I may write a larger post about this, but let me just say now that learning--truly being a pupil of--a foreign language (not to mention three or four of them!) is very humbling, and indeed a kind of self-mortification.
In any case, I am still in my "home away from home," Taiwan, enjoying the days as God permits them to blossom around me. Going to Kenting was a real blessing, a privilege, in fact, and I feel recharged for a new stretch of seeking holiness, feeble as I may be. (Oh, also, this morning I discovered a large raspberry tree is blossoming right outside my office window! Hooray for "living off the land"!)
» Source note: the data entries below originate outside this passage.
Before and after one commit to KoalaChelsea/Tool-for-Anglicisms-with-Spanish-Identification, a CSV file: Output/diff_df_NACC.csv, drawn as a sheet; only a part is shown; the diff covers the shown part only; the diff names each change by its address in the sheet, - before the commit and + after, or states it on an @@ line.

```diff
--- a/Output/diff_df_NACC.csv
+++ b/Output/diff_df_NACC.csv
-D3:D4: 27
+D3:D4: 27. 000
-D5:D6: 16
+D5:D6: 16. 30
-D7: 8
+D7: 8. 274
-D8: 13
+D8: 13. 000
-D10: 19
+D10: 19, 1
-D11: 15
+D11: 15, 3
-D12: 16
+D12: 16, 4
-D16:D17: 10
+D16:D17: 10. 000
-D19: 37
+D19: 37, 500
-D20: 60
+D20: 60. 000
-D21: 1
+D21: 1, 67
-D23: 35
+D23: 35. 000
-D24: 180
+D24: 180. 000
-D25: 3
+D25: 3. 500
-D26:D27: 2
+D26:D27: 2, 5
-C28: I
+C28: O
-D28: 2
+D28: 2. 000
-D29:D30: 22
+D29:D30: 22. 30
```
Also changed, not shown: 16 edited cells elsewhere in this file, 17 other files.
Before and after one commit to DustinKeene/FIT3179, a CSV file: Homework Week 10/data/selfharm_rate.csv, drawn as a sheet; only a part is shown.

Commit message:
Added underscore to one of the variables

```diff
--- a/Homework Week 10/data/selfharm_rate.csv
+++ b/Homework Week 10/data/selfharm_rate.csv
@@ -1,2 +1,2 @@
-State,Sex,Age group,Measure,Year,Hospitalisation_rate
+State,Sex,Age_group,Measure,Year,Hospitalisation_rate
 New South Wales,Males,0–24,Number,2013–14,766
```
I would also like to mention that Fr. Leon, longtime head pastor of Immaculate Conception Catholic Church in Jacksonville, FL, passed away this weekend as well. As my father put it, "If we all gave half as much of our lives as he did, we'd be a lot better off." I will miss him too and I cherish his prayers and counsel from a year and a half ago. Be sure to pray for his soul and all the departed.